Candy Addict opened its doors in 2010 on the day after Christmas, fitting for a business that sets to bring a smile on the faces of those young and old.
"The best part of having a candy store is that people come in happy and they leave happy," Ellis said.
The inventory of over 1,500 varieties of candies includes everything from the sweet to the sour and from the chocolaty to the salty.
"Our goal with that large inventory was so that when somebody comes in here, chances are they will find something that tickles their fancy," he said.
Tickling Ellis's fancy is the popularity of Candy Addict. Heading into the store's first holiday season, he said he considers the business a very successful endeavor.
"A candy store is really one of those recession-proof businesses," Ellis said. "We have customers that come in and spend $200 and buy a bunch of gift candies, and we also have people that come and buy 35 cents-worth."
And while one would expect a candy store's target customer to be children, Candy Addict has proven to be a draw for an older demographic as well. The store's selection includes nostalgic candy from the ‘60s, ‘70s and ‘80s that are difficult to find at your local grocery store or gas station.
"People drive 40 miles to get an entire box of one of their old-time favorite candy bars," Ellis said.
The business has also allowed for Ellis to engage and give back to the community, as it has been involved in many charitable activities.
Candy Addict has worked with ASU sororities and fraternities, donating gift baskets (ranging from $20 to $25) for charity drives, as well as backpacks filled with a pound of saltwater taffies. Ellis said the store has also sent hundreds of dollars in candy to US troops as part of their charity work.
Candy Addict's vast selection holds many options for gift shopping ideas.
Perhaps the most famous choice for gift giving is the Cocopotamus chocolate truffle selection. The all-natural gourmet fudge balls have been on TV personality Rachael Ray's gift guide for the last two years and were offered as part of the Academy Awards' celebrity gift bag. The chocolates come in a variety of flavors, including salty caramel filling and maple crystals. A box of five goes for $8.50 (a bargain compared to the distributor's $10, plus shipping). Candy Addict also allows customers to mix and match their favorite flavors.
Another popular gift idea is the Cerreta Candy Company's chocolate gift box.

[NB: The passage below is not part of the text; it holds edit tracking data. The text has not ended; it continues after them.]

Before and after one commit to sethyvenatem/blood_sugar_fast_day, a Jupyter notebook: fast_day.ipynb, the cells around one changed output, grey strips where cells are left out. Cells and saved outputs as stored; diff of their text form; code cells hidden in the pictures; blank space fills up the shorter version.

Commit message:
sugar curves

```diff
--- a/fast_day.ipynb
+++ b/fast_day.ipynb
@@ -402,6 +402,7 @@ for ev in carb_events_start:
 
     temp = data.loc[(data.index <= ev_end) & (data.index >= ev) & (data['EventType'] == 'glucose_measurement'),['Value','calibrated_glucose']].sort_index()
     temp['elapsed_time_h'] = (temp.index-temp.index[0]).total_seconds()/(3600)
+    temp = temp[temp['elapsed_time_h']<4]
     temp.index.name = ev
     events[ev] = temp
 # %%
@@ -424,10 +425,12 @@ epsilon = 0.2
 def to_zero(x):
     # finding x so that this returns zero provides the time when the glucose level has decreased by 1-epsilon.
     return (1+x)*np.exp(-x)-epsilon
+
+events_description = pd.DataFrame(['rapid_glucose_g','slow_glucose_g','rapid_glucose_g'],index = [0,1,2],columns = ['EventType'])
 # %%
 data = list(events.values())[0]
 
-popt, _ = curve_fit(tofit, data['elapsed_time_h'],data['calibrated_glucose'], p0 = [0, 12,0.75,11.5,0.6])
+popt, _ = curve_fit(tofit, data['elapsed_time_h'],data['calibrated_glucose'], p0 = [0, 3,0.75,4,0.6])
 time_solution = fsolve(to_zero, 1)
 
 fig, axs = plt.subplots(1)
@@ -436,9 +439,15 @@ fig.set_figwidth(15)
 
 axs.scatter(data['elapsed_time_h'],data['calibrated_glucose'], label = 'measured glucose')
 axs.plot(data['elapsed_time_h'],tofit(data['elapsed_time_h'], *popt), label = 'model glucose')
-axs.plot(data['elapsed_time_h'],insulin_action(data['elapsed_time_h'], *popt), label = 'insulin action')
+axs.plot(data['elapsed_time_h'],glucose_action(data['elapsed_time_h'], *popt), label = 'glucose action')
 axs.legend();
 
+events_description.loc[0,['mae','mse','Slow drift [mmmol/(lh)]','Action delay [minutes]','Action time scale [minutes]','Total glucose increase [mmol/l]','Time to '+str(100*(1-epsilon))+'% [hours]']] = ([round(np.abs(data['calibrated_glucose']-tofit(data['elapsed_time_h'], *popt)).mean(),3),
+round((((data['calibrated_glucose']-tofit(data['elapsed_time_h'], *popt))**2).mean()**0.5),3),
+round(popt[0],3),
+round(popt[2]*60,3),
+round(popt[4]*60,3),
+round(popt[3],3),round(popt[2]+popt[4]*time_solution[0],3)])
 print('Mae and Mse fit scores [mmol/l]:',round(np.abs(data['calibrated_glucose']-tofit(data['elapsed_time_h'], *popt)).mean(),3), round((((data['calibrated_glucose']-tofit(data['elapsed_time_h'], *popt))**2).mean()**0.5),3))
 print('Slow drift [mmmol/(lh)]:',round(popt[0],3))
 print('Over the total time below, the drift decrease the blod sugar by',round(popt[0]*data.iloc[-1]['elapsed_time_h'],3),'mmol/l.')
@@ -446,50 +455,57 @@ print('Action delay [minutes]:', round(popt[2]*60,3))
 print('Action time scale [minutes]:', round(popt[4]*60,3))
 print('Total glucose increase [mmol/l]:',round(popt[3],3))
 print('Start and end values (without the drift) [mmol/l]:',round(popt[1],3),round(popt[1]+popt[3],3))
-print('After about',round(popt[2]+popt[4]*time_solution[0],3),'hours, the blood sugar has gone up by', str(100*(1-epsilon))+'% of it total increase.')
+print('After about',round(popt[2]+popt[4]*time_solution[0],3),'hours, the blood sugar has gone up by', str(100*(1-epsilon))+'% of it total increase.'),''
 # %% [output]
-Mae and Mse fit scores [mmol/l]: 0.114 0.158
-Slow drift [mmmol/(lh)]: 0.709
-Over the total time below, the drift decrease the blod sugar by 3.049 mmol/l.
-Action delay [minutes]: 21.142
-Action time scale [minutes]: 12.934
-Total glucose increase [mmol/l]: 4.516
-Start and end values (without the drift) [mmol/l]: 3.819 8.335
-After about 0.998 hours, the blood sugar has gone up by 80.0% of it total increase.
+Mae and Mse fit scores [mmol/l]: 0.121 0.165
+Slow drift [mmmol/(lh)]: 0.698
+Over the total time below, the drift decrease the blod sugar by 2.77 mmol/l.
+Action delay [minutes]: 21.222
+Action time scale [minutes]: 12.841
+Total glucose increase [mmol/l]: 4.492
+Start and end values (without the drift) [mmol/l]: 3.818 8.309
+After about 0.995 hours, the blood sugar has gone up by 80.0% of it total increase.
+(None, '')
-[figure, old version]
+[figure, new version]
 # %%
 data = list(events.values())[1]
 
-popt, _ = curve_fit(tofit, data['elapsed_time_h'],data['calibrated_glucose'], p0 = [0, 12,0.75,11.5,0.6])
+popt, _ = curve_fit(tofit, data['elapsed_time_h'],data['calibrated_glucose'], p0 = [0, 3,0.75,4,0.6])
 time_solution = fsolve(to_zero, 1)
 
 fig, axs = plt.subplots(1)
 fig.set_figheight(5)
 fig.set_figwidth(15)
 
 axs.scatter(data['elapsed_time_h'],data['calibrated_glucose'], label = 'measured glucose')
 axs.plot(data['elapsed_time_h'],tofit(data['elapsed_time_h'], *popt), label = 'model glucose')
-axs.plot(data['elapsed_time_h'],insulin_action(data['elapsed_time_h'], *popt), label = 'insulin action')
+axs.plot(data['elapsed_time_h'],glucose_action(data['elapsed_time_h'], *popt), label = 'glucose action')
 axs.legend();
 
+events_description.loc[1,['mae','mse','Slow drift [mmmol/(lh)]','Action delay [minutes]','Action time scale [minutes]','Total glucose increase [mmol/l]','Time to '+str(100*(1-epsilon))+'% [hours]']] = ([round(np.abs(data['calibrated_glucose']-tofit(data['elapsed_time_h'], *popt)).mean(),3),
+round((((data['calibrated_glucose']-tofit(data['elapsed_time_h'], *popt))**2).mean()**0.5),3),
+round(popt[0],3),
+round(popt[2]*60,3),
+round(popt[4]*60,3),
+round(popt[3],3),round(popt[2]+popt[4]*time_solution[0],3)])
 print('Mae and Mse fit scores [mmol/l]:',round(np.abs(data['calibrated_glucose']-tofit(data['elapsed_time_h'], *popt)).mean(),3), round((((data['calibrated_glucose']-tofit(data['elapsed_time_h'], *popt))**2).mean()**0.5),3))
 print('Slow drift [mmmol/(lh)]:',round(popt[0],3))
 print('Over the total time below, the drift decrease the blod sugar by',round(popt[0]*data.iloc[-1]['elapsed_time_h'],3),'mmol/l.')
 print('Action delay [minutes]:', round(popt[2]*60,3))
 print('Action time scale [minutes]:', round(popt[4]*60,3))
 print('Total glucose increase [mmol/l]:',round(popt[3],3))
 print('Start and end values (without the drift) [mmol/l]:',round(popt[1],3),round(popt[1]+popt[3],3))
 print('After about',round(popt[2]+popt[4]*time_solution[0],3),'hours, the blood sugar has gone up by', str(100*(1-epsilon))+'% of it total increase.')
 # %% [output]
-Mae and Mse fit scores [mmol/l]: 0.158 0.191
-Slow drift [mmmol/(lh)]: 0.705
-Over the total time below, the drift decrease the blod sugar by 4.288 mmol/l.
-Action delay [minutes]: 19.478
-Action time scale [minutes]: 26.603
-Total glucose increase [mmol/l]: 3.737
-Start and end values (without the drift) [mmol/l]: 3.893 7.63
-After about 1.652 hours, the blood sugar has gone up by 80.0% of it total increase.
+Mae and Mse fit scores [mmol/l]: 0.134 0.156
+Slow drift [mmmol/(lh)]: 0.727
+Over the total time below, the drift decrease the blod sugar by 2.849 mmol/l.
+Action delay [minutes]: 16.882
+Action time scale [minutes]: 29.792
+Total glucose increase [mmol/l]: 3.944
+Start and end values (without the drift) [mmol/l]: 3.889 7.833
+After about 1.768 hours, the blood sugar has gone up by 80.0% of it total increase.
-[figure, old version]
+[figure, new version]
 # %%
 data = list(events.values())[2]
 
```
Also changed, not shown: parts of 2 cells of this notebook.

The Valley-based company, which has been run by four generations of chocolatiers, offers a set of western-inspired chocolates shaped in the form of cowboy boots, saddles and sheriff stars and runs for $11.
Whether it's an assortment of chocolates or a 5-pound gummy bear, Ellis is sure the store will offer something for everyone.
"We get that one-tenth of one percent of people that will come with a friend that will say ‘Oh no, I don't like candy,'" Ellis said. "But that's a rare duck. We don't see that very often."